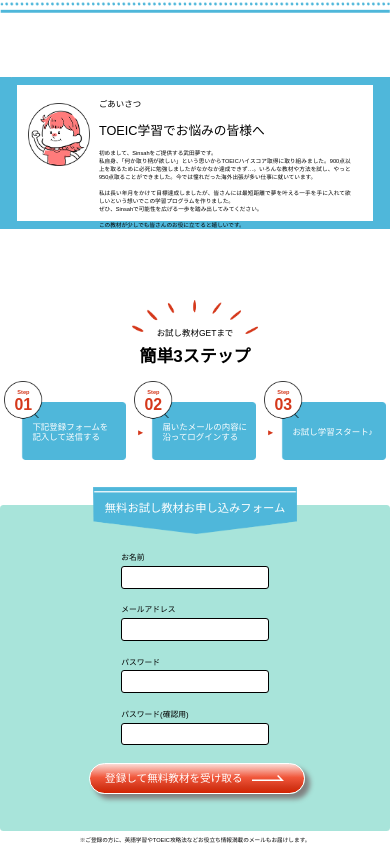
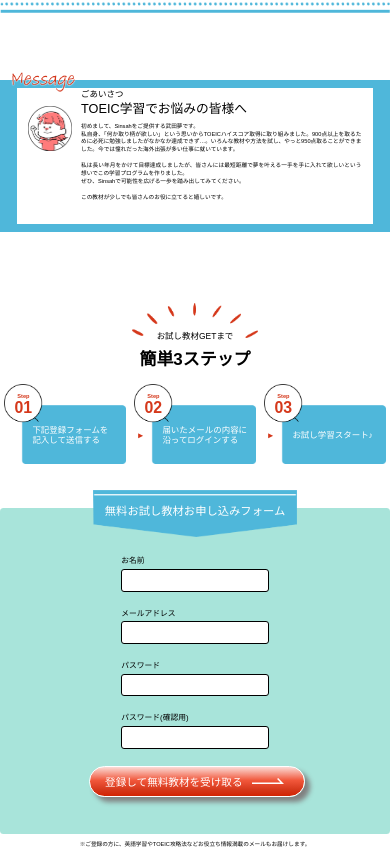
Before and after one commit to ueda-shinya/lp_template_001, a plain HTML site: page index.html in a window 390 px wide. Shown: the part 1728-2575 px from the top of the page. Drawn offline with Linux system fonts and the light colour scheme.

Commit message:
ごあいさつの　massage の画像が消えていたのを修正

```diff
--- a/css/style.css
+++ b/css/style.css
@@ -3,7 +3,7 @@
 /* 変数の定義 */
 :root {
   --mobile-point: 600px; /* スマートフォン375 */
-  --tablet-vertical: 800px; /*タブレット縦置き*/
+  --tablet-vertical: 700px; /*タブレット縦置き*/
   --tablet-horizontal: 1100px; /* タブレット横置き */
   --link-btn-color: #d5381b; /* FVボタンの色 */
   --link-btn-text-color: #ffffff; /* FVボタンの文字の色 */
@@ -407,10 +407,10 @@
 }
 .message img {
   margin-left: clamp(1px, 2.73vw, 30px);
-  width: clamp(1px, -3.27vw, -1px);
+  width: clamp(1px, 16.64vw, 205px);
 }
 .message__area {
-  margin-top: clamp(-36px, 1.09vw, -1px);
+  margin-top: clamp(-36px, -3.27vw, -1px);
   height: clamp(1px, 39.09vw, 430px);
   border: var(--happyvoice-color) solid;
   border-width: clamp(1px, 2.18vw, 24px) clamp(1px, 4.36vw, 48px);
@@ -431,7 +431,7 @@
   font-size: 1.5rem;
 }
 .message__text h3 {
-  margin-bottom: clamp(1px, 2.90vw, 32px);
+  margin-bottom: clamp(1px, 2.9vw, 32px);
   font-size: 2.25rem;
 }
 .message__text p {
@@ -564,14 +564,33 @@
 }
 #subscribe .btn_arrow {
   position: relative;
-  display: inline-block
+  display: inline-block;
 }
 .last_message {
   margin-top: clamp(1px, 6.55vw, 72px);
 }
 
-
-
+@media screen and (max-width: 700px) {
+  .message__img {
+    width: 18%;
+  }
+  .message__img img {
+    width: 70%;
+    margin-top: clamp(1px, 4.73vw, 52px);
+  }
+  .message__text {
+    width: 82%;
+  }
+  .message__text .message_title {
+    margin: clamp(1px, 0.9vw, 8px) 0 clamp(1px, 0.8vw, 8px);
+  }
+  .message__text h3 {
+    margin-bottom: clamp(1px, 1.455vw, 16px);
+  }
+  .message__text p {
+    width: 96%;
+  }
+}
 
 /* レスポンシブ対応 */
 /* @media screen and (max-width: var(--mobile-point)) { */
```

....

> _TASK PROMPT_
The whole listing should be printed again exactly as written, images excluded.

> _PROBLEM SOLUTION_
Before and after one commit to ueda-shinya/lp_template_001, a plain HTML site: page index.html in a window 390 px wide. Shown: the part 1728-2575 px from the top of the page. Drawn offline with Linux system fonts and the light colour scheme.

Commit message:
ごあいさつの　massage の画像が消えていたのを修正

```diff
--- a/css/style.css
+++ b/css/style.css
@@ -3,7 +3,7 @@
 /* 変数の定義 */
 :root {
   --mobile-point: 600px; /* スマートフォン375 */
-  --tablet-vertical: 800px; /*タブレット縦置き*/
+  --tablet-vertical: 700px; /*タブレット縦置き*/
   --tablet-horizontal: 1100px; /* タブレット横置き */
   --link-btn-color: #d5381b; /* FVボタンの色 */
   --link-btn-text-color: #ffffff; /* FVボタンの文字の色 */
@@ -407,10 +407,10 @@
 }
 .message img {
   margin-left: clamp(1px, 2.73vw, 30px);
-  width: clamp(1px, -3.27vw, -1px);
+  width: clamp(1px, 16.64vw, 205px);
 }
 .message__area {
-  margin-top: clamp(-36px, 1.09vw, -1px);
+  margin-top: clamp(-36px, -3.27vw, -1px);
   height: clamp(1px, 39.09vw, 430px);
   border: var(--happyvoice-color) solid;
   border-width: clamp(1px, 2.18vw, 24px) clamp(1px, 4.36vw, 48px);
@@ -431,7 +431,7 @@
   font-size: 1.5rem;
 }
 .message__text h3 {
-  margin-bottom: clamp(1px, 2.90vw, 32px);
+  margin-bottom: clamp(1px, 2.9vw, 32px);
   font-size: 2.25rem;
 }
 .message__text p {
@@ -564,14 +564,33 @@
 }
 #subscribe .btn_arrow {
   position: relative;
-  display: inline-block
+  display: inline-block;
 }
 .last_message {
   margin-top: clamp(1px, 6.55vw, 72px);
 }
 
-
-
+@media screen and (max-width: 700px) {
+  .message__img {
+    width: 18%;
+  }
+  .message__img img {
+    width: 70%;
+    margin-top: clamp(1px, 4.73vw, 52px);
+  }
+  .message__text {
+    width: 82%;
+  }
+  .message__text .message_title {
+    margin: clamp(1px, 0.9vw, 8px) 0 clamp(1px, 0.8vw, 8px);
+  }
+  .message__text h3 {
+    margin-bottom: clamp(1px, 1.455vw, 16px);
+  }
+  .message__text p {
+    width: 96%;
+  }
+}
 
 /* レスポンシブ対応 */
 /* @media screen and (max-width: var(--mobile-point)) { */
```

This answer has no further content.